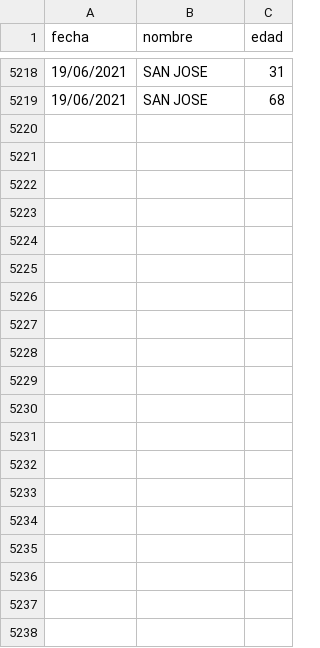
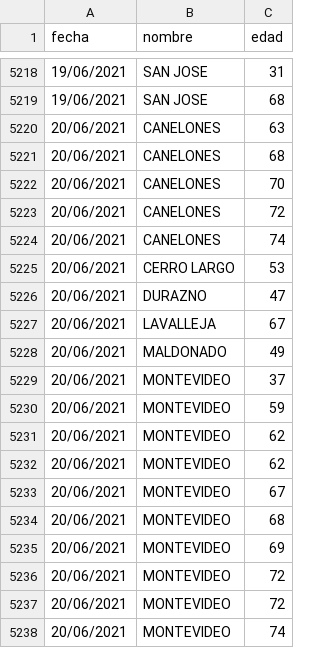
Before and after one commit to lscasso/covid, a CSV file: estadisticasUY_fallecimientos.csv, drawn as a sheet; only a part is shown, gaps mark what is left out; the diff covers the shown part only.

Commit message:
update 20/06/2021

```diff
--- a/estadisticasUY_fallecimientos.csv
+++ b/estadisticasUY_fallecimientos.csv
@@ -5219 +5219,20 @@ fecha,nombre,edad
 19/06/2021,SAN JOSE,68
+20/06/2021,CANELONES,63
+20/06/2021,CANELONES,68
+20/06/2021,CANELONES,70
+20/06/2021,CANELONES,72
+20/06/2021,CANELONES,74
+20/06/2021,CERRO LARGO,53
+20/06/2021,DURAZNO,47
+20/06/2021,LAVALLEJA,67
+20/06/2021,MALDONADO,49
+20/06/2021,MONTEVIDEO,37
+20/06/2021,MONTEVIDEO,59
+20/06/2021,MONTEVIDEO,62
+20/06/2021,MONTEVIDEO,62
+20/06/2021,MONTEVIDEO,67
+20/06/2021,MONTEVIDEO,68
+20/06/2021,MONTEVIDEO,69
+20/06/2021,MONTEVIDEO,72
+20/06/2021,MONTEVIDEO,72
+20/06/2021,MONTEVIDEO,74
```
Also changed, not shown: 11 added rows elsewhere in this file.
...
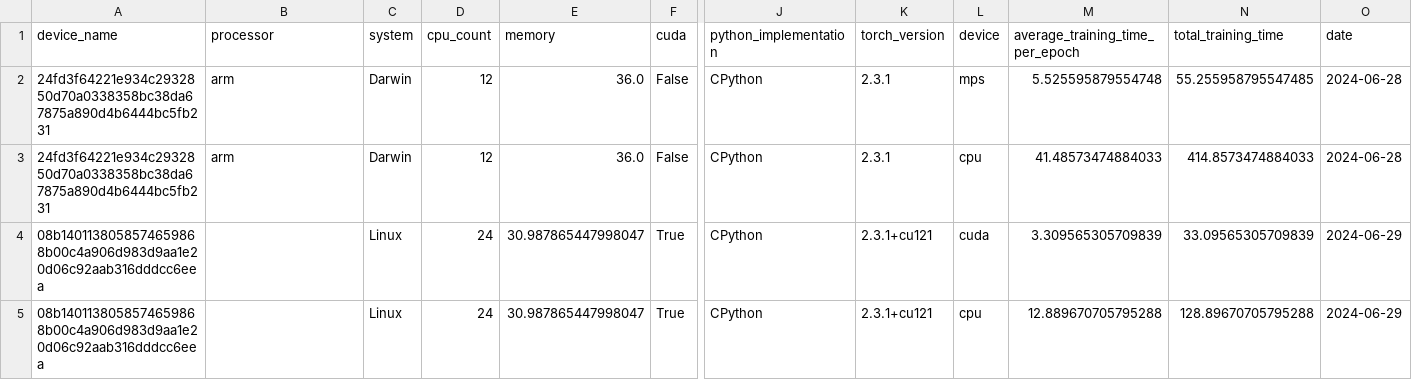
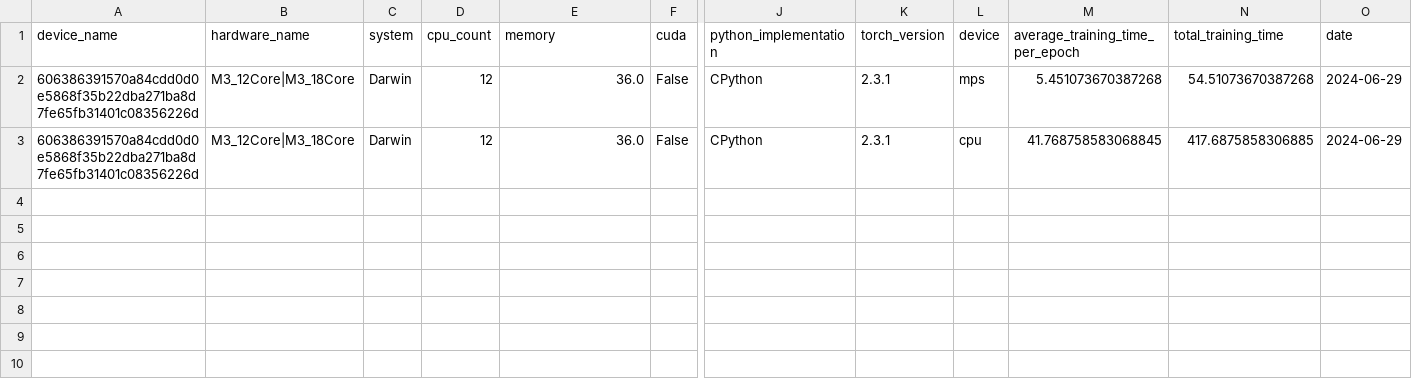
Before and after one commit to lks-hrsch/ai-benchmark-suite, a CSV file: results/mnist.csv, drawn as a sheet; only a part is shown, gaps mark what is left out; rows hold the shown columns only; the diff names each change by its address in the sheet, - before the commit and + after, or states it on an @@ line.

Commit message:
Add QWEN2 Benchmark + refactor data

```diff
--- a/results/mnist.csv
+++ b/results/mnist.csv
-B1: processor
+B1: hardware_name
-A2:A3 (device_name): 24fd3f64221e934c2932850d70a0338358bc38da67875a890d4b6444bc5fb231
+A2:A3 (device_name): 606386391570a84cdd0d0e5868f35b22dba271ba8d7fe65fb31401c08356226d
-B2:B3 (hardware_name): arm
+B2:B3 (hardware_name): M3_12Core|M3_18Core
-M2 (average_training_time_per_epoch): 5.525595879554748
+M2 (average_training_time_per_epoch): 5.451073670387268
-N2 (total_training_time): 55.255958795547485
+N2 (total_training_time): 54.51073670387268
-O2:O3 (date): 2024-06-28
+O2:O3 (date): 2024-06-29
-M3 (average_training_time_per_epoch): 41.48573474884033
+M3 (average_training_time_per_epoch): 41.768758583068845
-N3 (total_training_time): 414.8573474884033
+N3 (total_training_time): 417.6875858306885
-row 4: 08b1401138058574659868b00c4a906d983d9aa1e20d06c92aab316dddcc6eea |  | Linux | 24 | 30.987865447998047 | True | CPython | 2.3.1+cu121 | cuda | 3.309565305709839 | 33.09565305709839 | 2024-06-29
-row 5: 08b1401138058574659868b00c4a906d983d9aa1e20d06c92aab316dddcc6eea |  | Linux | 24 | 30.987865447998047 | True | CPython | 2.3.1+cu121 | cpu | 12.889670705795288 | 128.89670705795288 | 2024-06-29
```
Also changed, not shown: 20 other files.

**Directions for this task**.
Each line in the material above that mentions the word "shown" must be copied.

**Output of the task**.
Before and after one commit to lscasso/covid, a CSV file: estadisticasUY_fallecimientos.csv, drawn as a sheet; only a part is shown, gaps mark what is left out; the diff covers the shown part only.
Also changed, not shown: 11 added rows elsewhere in this file.
Before and after one commit to lks-hrsch/ai-benchmark-suite, a CSV file: results/mnist.csv, drawn as a sheet; only a part is shown, gaps mark what is left out; rows hold the shown columns only; the diff names each change by its address in the sheet, - before the commit and + after, or states it on an @@ line.
Also changed, not shown: 20 other files.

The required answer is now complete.